TO DO:
Every line that contains "pytest" must be located and copied from the data.

STUDY MATERIAL Block Start

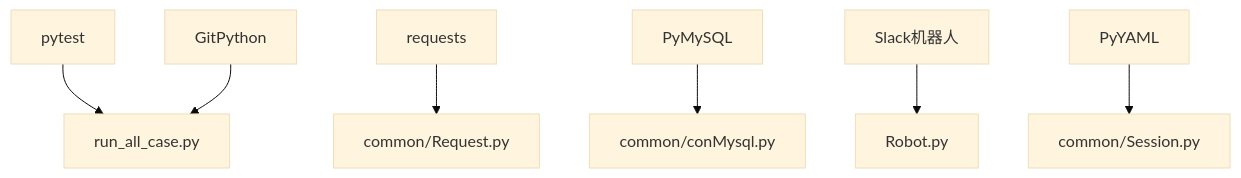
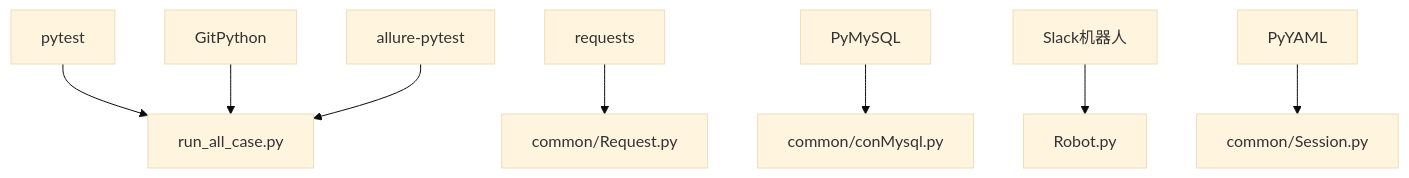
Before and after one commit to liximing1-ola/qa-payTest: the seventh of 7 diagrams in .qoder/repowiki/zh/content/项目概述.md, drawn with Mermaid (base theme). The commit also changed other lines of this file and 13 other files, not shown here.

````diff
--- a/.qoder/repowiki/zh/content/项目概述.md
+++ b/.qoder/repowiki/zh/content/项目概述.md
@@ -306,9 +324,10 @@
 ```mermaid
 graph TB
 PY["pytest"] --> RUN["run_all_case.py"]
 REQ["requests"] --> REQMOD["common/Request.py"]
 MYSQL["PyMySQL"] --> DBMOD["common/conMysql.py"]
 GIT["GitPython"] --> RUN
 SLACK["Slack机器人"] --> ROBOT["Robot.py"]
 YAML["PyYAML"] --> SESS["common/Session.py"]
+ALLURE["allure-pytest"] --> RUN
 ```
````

STUDY MATERIAL Block End
STUDY MATERIAL Block Start

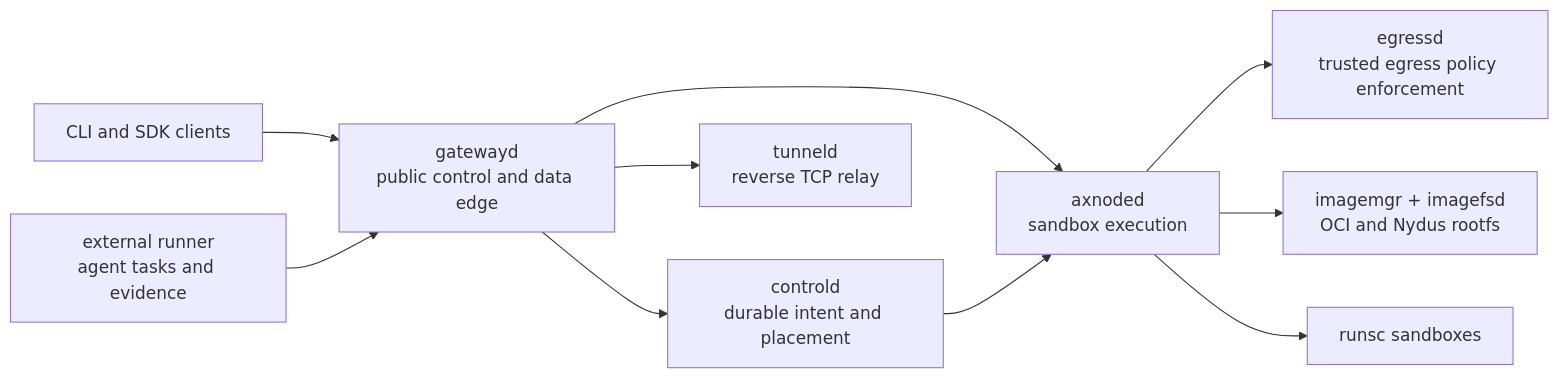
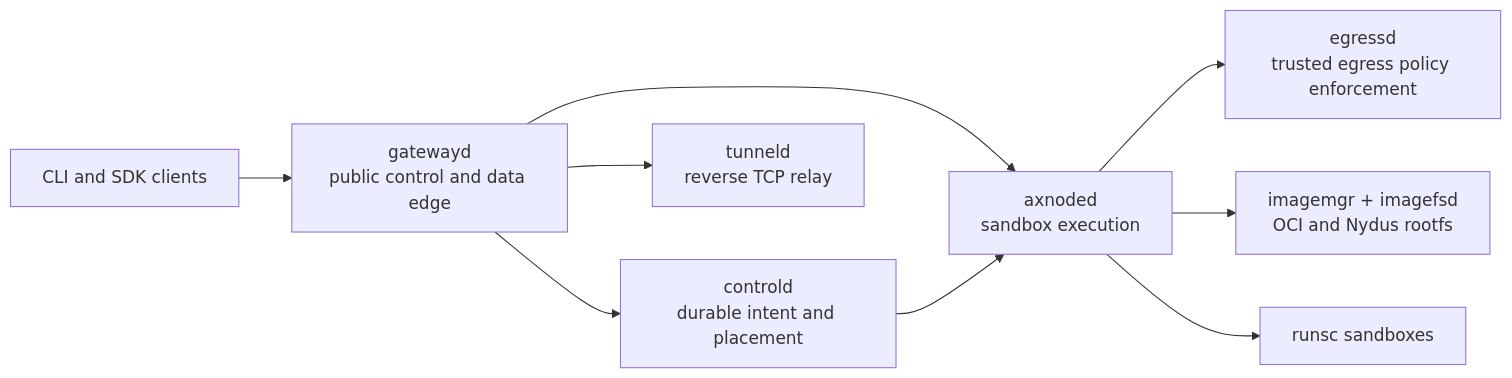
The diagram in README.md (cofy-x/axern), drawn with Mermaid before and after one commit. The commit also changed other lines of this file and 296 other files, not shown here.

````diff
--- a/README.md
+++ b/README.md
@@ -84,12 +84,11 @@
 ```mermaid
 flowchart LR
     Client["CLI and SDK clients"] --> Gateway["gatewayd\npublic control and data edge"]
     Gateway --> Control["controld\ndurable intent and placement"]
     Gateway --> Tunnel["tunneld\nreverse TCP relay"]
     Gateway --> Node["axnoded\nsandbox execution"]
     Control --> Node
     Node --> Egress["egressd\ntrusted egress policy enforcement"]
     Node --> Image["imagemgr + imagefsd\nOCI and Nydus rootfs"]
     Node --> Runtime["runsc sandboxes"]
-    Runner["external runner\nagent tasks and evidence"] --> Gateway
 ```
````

STUDY MATERIAL Block End

RESULT:
 PY["pytest"] --> RUN["run_all_case.py"]
+ALLURE["allure-pytest"] --> RUN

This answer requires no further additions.